- **WHAT THE TASK REQUIRES**
Below is a block of records; repeat all of them exactly.

- **SUPPLIED DATA**
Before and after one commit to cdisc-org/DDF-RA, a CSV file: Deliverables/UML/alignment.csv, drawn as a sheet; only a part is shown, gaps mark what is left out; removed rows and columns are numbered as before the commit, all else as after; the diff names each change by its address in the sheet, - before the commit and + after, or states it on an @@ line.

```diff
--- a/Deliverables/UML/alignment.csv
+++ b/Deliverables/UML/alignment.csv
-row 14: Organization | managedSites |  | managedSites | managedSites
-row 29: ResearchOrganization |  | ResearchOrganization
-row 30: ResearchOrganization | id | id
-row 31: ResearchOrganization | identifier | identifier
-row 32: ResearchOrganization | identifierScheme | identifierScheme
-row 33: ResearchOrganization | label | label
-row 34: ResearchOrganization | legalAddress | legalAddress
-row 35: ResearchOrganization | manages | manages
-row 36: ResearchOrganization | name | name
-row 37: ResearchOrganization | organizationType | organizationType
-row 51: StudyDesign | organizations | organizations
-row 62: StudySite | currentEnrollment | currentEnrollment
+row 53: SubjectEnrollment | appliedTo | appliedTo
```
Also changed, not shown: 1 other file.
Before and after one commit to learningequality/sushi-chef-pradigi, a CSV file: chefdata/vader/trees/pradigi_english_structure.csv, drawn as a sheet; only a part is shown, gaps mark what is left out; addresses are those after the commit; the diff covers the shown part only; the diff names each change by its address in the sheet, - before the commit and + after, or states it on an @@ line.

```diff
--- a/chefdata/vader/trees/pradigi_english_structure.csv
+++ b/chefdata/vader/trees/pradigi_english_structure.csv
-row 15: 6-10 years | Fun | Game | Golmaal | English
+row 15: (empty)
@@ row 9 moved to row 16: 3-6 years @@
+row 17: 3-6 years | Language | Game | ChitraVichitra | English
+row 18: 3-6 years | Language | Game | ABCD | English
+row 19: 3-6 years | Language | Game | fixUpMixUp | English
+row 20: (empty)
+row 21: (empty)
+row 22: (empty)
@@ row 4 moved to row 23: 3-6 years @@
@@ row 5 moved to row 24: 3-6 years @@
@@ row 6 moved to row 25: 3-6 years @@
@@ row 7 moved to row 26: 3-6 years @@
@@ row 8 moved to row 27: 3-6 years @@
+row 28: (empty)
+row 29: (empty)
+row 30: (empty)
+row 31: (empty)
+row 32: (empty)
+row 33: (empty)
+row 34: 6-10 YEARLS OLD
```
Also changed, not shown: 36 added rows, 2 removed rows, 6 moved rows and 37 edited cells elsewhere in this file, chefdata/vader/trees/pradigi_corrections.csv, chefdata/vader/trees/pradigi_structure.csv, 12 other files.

- **OUTPUT OF THE TASK**
Before and after one commit to cdisc-org/DDF-RA, a CSV file: Deliverables/UML/alignment.csv, drawn as a sheet; only a part is shown, gaps mark what is left out; removed rows and columns are numbered as before the commit, all else as after; the diff names each change by its address in the sheet, - before the commit and + after, or states it on an @@ line.

```diff
--- a/Deliverables/UML/alignment.csv
+++ b/Deliverables/UML/alignment.csv
-row 14: Organization | managedSites |  | managedSites | managedSites
-row 29: ResearchOrganization |  | ResearchOrganization
-row 30: ResearchOrganization | id | id
-row 31: ResearchOrganization | identifier | identifier
-row 32: ResearchOrganization | identifierScheme | identifierScheme
-row 33: ResearchOrganization | label | label
-row 34: ResearchOrganization | legalAddress | legalAddress
-row 35: ResearchOrganization | manages | manages
-row 36: ResearchOrganization | name | name
-row 37: ResearchOrganization | organizationType | organizationType
-row 51: StudyDesign | organizations | organizations
-row 62: StudySite | currentEnrollment | currentEnrollment
+row 53: SubjectEnrollment | appliedTo | appliedTo
```
Also changed, not shown: 1 other file.
Before and after one commit to learningequality/sushi-chef-pradigi, a CSV file: chefdata/vader/trees/pradigi_english_structure.csv, drawn as a sheet; only a part is shown, gaps mark what is left out; addresses are those after the commit; the diff covers the shown part only; the diff names each change by its address in the sheet, - before the commit and + after, or states it on an @@ line.

```diff
--- a/chefdata/vader/trees/pradigi_english_structure.csv
+++ b/chefdata/vader/trees/pradigi_english_structure.csv
-row 15: 6-10 years | Fun | Game | Golmaal | English
+row 15: (empty)
@@ row 9 moved to row 16: 3-6 years @@
+row 17: 3-6 years | Language | Game | ChitraVichitra | English
+row 18: 3-6 years | Language | Game | ABCD | English
+row 19: 3-6 years | Language | Game | fixUpMixUp | English
+row 20: (empty)
+row 21: (empty)
+row 22: (empty)
@@ row 4 moved to row 23: 3-6 years @@
@@ row 5 moved to row 24: 3-6 years @@
@@ row 6 moved to row 25: 3-6 years @@
@@ row 7 moved to row 26: 3-6 years @@
@@ row 8 moved to row 27: 3-6 years @@
+row 28: (empty)
+row 29: (empty)
+row 30: (empty)
+row 31: (empty)
+row 32: (empty)
+row 33: (empty)
+row 34: 6-10 YEARLS OLD
```
Also changed, not shown: 36 added rows, 2 removed rows, 6 moved rows and 37 edited cells elsewhere in this file, chefdata/vader/trees/pradigi_corrections.csv, chefdata/vader/trees/pradigi_structure.csv, 12 other files.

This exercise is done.